___ Material for this exercise ___

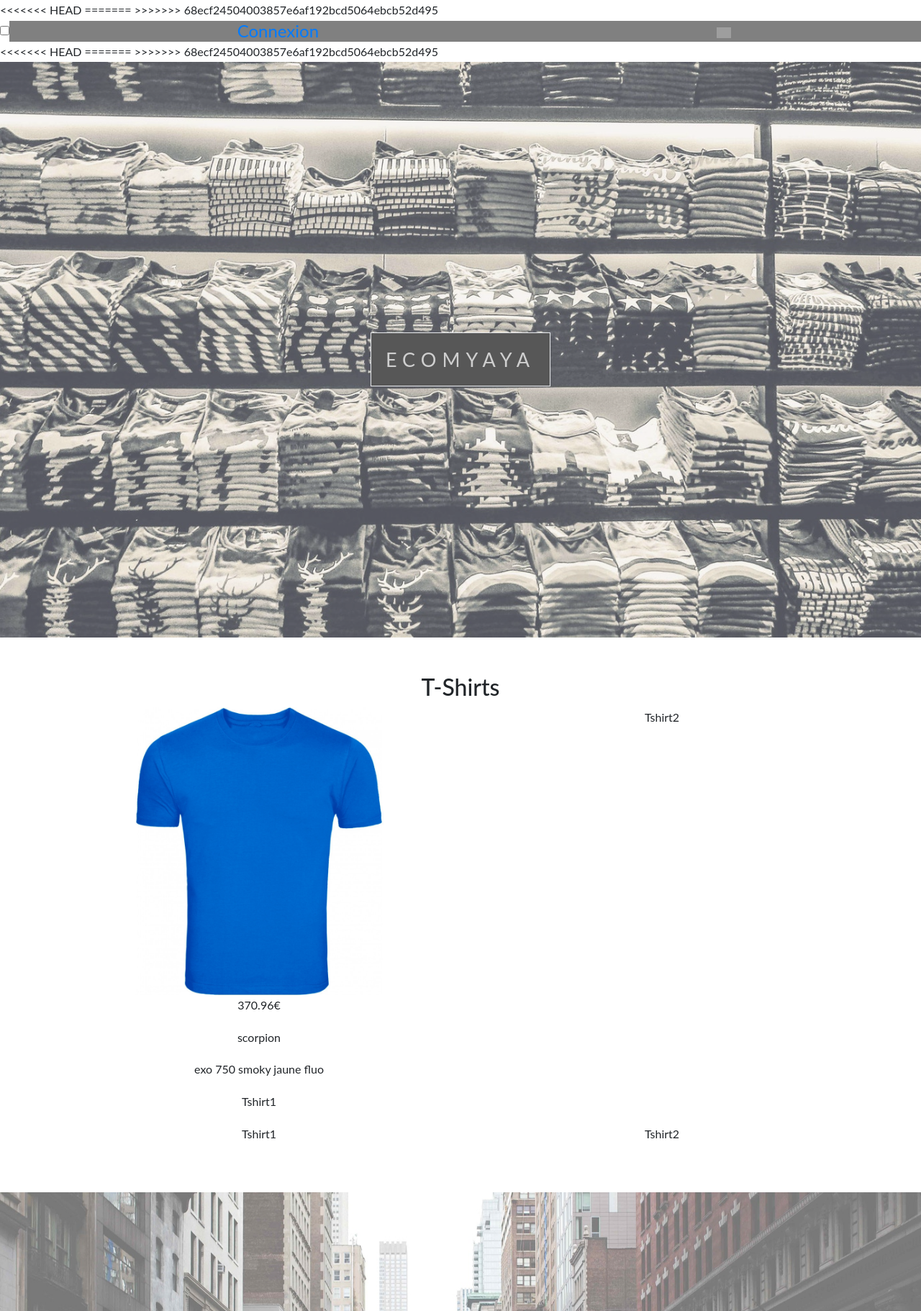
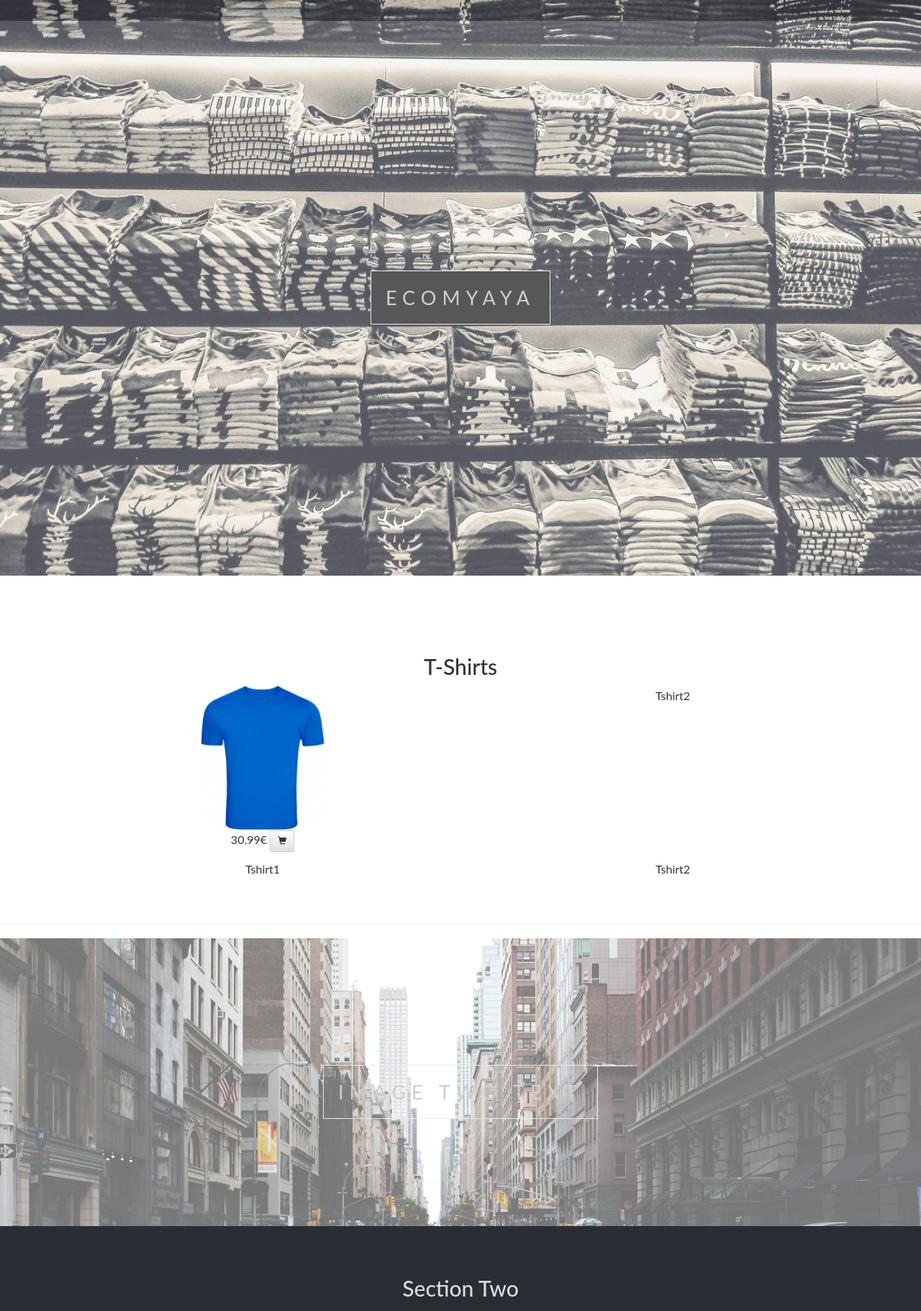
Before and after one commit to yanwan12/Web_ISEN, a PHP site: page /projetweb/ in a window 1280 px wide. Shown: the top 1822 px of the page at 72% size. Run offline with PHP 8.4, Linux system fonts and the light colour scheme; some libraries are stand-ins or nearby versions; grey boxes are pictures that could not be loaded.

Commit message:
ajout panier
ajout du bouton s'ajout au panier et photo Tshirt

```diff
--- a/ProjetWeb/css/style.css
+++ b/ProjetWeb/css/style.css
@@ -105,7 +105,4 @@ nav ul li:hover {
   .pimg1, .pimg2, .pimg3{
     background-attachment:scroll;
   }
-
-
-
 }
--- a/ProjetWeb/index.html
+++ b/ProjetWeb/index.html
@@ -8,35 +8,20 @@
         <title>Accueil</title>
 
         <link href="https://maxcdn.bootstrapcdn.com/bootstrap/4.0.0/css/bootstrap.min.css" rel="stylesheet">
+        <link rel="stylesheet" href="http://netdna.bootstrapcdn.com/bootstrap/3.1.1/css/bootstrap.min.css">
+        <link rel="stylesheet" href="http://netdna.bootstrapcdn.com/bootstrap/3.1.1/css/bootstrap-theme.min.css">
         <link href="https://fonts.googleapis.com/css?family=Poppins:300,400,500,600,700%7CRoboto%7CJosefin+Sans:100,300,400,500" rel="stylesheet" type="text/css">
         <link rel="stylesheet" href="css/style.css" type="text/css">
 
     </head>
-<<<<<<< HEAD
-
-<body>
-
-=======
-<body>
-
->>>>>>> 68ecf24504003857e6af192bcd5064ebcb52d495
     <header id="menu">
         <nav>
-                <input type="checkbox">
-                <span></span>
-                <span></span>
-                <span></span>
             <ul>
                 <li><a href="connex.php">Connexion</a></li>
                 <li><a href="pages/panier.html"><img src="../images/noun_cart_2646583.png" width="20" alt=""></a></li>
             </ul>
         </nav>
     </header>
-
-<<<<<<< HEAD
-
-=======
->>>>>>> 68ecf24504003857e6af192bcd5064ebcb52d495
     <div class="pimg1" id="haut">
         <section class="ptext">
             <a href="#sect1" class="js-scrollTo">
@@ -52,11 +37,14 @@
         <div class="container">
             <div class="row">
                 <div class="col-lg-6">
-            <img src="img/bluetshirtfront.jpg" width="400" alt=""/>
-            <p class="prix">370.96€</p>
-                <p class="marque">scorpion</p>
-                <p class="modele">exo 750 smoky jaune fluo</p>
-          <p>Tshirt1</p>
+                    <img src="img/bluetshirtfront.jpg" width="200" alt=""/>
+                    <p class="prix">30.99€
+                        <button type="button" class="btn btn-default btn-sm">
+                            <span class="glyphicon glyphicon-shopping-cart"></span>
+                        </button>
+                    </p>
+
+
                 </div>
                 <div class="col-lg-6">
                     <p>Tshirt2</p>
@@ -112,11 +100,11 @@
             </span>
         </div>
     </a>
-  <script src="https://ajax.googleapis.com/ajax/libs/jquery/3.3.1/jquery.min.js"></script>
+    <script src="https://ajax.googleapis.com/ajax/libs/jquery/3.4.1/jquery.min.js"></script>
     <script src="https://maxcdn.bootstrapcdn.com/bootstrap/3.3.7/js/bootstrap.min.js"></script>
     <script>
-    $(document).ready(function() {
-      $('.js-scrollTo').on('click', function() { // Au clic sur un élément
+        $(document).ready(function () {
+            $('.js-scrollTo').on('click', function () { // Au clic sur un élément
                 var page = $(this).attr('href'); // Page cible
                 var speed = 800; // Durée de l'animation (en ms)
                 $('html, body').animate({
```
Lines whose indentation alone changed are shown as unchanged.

___
___ Material for this exercise ___

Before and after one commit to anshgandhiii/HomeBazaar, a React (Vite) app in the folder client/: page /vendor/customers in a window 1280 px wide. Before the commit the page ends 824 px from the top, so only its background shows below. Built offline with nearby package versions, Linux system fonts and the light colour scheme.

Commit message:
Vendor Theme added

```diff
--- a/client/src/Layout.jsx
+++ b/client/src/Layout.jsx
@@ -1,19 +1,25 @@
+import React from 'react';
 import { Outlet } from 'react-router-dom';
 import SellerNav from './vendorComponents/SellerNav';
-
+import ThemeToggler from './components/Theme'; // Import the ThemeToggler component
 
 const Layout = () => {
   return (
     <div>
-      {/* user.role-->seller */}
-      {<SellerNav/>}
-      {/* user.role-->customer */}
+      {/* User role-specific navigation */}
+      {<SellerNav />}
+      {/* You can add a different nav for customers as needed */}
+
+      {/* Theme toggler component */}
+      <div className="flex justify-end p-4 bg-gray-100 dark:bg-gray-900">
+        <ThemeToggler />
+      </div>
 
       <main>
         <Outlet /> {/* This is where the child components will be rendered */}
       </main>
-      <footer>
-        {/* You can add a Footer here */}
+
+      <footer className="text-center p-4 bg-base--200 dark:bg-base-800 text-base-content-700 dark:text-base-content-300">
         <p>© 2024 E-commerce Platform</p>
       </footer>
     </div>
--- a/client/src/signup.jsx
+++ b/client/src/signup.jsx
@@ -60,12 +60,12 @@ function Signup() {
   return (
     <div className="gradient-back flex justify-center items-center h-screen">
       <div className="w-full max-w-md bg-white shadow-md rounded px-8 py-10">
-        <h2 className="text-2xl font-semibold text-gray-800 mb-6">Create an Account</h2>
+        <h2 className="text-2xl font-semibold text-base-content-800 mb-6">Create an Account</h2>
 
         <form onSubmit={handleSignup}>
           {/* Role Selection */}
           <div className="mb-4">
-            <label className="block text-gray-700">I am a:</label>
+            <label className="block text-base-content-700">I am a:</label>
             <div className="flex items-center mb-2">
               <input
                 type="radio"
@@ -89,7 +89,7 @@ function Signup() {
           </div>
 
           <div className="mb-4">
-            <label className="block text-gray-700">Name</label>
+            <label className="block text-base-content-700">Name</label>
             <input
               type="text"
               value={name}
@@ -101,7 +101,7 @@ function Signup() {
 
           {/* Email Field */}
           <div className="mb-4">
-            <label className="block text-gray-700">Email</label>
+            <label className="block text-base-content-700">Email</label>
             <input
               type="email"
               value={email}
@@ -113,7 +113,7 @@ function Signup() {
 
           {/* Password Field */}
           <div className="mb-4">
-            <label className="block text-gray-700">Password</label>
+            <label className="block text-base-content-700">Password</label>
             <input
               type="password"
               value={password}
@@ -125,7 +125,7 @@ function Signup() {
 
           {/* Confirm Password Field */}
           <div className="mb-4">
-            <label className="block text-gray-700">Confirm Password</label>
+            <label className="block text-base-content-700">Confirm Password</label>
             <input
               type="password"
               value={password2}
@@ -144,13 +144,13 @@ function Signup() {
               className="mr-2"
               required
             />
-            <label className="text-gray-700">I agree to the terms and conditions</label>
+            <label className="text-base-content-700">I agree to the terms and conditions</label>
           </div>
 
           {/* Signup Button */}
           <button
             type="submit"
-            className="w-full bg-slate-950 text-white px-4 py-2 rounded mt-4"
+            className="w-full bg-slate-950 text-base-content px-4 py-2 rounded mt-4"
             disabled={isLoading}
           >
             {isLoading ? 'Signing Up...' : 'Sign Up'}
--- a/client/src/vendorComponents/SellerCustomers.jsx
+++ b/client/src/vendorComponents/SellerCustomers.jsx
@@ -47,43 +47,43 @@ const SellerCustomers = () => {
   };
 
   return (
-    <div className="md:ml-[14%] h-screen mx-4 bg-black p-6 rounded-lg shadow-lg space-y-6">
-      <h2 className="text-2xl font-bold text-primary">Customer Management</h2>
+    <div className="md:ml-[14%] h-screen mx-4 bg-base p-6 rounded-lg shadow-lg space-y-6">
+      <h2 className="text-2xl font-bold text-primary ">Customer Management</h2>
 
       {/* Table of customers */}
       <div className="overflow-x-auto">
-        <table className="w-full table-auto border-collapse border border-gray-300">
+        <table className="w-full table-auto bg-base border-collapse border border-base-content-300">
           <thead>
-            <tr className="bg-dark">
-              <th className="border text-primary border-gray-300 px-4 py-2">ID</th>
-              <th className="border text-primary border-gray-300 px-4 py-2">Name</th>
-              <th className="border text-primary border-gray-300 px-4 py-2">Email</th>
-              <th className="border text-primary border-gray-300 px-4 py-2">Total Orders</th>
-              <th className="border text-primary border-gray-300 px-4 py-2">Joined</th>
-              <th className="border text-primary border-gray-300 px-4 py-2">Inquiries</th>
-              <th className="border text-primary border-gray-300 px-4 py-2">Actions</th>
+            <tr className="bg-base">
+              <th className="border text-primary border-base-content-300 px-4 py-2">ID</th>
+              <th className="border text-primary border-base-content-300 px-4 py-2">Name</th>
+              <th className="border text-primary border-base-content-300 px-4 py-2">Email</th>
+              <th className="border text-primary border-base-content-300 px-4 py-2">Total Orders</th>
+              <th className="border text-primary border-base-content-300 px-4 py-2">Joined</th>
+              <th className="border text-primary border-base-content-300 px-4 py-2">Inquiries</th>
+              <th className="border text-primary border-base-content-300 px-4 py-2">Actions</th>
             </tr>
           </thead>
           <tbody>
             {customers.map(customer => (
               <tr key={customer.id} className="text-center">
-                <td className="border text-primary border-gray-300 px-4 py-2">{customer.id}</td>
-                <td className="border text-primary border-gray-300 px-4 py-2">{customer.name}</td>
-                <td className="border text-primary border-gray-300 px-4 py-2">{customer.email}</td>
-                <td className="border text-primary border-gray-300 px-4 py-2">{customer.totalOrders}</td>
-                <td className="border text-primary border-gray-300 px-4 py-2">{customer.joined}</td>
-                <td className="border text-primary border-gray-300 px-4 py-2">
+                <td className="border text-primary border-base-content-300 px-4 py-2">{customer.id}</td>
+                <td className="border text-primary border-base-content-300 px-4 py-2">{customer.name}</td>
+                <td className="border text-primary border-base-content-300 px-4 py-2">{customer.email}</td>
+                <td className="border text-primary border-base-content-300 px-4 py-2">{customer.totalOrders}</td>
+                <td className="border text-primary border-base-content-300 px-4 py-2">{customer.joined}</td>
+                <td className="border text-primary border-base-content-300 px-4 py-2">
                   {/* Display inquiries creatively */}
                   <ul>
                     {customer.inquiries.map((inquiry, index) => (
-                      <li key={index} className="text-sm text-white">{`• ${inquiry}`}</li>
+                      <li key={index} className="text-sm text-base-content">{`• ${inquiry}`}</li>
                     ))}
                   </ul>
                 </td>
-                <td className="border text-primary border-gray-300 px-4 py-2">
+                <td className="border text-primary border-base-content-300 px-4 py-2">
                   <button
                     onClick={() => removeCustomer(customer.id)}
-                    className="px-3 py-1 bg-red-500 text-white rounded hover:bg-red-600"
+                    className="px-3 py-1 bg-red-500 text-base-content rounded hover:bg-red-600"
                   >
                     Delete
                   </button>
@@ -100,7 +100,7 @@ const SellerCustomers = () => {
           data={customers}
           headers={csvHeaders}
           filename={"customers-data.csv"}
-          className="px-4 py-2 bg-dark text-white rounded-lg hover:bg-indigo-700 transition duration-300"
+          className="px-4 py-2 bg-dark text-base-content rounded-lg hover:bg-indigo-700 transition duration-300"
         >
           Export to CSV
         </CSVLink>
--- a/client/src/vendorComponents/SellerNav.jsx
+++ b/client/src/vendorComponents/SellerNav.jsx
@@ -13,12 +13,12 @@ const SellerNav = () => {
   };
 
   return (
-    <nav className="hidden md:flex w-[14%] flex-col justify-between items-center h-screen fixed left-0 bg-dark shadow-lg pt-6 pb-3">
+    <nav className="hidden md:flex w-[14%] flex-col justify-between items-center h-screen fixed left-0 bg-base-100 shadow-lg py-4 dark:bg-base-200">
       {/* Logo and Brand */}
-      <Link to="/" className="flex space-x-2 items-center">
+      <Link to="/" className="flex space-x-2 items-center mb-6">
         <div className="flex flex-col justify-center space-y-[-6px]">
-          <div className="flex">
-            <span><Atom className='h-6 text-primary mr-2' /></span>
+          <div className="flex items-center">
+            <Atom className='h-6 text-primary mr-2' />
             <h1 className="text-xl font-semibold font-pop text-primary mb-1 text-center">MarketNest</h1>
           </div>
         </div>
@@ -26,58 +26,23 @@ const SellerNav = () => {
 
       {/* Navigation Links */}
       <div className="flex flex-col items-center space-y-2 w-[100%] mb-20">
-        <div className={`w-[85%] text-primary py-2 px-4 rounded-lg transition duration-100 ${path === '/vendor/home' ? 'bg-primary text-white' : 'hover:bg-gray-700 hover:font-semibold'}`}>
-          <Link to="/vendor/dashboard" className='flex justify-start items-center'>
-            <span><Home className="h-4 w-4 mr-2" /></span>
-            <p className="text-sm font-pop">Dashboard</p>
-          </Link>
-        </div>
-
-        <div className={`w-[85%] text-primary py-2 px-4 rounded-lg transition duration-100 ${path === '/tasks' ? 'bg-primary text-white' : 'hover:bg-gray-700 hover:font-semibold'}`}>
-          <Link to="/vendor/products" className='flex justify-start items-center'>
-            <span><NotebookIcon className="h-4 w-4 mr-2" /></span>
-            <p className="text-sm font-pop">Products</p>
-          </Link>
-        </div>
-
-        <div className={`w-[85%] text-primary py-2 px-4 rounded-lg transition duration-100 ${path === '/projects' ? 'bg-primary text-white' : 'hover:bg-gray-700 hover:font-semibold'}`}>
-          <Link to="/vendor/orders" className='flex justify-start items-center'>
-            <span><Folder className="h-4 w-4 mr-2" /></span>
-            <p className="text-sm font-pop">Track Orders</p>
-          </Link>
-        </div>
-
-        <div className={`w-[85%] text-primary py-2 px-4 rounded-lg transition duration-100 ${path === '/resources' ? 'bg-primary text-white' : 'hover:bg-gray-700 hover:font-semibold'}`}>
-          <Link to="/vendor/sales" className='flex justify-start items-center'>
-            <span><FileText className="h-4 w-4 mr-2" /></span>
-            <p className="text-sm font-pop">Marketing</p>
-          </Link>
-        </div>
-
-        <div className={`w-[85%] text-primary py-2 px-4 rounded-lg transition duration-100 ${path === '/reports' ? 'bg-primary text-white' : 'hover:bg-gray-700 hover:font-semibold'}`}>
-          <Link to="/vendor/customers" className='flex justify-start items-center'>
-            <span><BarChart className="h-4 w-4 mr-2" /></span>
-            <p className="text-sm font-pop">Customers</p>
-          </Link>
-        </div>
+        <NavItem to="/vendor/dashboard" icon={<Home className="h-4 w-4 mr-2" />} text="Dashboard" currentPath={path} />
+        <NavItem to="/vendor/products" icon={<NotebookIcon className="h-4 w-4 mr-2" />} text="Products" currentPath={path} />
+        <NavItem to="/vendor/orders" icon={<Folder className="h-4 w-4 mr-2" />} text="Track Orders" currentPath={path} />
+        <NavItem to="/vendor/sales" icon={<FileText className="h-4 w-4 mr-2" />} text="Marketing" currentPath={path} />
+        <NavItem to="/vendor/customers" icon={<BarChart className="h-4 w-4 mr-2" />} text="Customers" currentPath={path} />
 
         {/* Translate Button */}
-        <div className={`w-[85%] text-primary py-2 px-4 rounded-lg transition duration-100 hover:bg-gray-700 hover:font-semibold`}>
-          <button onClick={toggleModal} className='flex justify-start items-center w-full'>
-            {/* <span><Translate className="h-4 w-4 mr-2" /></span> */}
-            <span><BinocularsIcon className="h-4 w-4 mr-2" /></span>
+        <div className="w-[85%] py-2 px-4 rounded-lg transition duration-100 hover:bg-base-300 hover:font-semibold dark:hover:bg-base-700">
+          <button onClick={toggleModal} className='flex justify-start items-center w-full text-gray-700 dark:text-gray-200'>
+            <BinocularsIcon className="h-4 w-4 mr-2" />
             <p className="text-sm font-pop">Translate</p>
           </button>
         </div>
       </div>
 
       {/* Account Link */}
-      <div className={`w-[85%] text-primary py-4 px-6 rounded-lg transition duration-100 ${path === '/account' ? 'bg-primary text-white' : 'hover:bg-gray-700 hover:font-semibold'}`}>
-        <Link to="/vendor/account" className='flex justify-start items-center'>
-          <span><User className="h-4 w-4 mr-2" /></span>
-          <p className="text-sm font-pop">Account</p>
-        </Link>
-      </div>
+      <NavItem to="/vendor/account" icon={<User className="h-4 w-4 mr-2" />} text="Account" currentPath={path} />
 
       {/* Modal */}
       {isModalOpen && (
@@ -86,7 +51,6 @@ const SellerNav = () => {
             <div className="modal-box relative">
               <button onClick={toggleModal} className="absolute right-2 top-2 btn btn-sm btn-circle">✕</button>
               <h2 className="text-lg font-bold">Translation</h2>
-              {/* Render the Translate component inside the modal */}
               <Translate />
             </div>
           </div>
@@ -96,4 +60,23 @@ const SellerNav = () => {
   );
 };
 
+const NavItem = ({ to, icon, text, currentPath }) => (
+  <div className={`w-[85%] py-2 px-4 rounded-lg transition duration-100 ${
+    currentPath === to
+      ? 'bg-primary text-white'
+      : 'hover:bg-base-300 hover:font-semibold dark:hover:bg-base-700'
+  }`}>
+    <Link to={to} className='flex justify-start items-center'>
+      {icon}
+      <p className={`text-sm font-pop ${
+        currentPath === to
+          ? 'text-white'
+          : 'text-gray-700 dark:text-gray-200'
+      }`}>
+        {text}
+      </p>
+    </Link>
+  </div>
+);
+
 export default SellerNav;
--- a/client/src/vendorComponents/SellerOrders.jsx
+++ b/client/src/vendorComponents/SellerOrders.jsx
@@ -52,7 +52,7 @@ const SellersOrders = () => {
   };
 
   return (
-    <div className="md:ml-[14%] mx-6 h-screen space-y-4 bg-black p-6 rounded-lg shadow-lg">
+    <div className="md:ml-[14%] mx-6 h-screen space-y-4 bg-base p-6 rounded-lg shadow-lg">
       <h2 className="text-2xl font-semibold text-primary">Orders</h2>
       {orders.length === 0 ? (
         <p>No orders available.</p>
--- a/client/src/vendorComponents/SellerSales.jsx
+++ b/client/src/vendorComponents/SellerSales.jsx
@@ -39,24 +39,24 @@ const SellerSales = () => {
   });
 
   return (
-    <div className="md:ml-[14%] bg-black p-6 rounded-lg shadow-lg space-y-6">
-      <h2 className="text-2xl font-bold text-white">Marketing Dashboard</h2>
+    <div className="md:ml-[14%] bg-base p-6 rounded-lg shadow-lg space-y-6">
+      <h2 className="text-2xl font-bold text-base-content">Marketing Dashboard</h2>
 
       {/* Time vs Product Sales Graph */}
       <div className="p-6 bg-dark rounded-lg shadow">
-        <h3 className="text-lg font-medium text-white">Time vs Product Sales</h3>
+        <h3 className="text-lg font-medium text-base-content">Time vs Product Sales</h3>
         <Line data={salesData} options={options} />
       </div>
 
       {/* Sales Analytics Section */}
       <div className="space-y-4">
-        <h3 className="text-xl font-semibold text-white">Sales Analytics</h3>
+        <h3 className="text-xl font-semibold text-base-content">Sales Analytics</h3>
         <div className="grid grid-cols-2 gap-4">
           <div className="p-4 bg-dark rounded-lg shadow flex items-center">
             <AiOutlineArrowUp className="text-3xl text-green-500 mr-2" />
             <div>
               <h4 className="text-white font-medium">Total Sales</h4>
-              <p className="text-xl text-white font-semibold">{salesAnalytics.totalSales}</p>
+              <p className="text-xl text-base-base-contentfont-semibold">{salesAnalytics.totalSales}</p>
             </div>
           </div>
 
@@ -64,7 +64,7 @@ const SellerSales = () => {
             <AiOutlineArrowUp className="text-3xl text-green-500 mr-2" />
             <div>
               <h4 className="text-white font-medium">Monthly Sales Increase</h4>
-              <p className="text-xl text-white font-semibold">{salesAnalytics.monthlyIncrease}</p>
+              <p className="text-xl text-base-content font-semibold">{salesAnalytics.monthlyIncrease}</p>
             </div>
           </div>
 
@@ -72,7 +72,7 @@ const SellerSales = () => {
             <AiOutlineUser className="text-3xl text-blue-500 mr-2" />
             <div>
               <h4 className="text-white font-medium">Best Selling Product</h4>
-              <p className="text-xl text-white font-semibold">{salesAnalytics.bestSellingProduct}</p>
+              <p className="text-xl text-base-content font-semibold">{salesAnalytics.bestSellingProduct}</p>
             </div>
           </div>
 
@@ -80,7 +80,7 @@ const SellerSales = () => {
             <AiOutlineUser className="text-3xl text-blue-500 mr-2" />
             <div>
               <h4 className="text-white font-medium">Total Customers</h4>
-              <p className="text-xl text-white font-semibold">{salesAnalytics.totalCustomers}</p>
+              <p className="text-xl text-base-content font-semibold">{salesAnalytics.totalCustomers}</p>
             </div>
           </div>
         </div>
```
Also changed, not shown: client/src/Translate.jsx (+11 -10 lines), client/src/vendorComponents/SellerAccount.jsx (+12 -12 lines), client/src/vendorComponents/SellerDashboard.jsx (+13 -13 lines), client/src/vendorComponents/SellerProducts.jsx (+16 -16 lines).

___

● **Exercise**
Search the entries for the word "full", then copy every line in which it is found.

● **Written answer**
       <div className="w-full max-w-md bg-white shadow-md rounded px-8 py-10">
-            className="w-full bg-slate-950 text-white px-4 py-2 rounded mt-4"
+            className="w-full bg-slate-950 text-base-content px-4 py-2 rounded mt-4"
-        <table className="w-full table-auto border-collapse border border-gray-300">
+        <table className="w-full table-auto bg-base border-collapse border border-base-content-300">
-          <button onClick={toggleModal} className='flex justify-start items-center w-full'>
+          <button onClick={toggleModal} className='flex justify-start items-center w-full text-gray-700 dark:text-gray-200'>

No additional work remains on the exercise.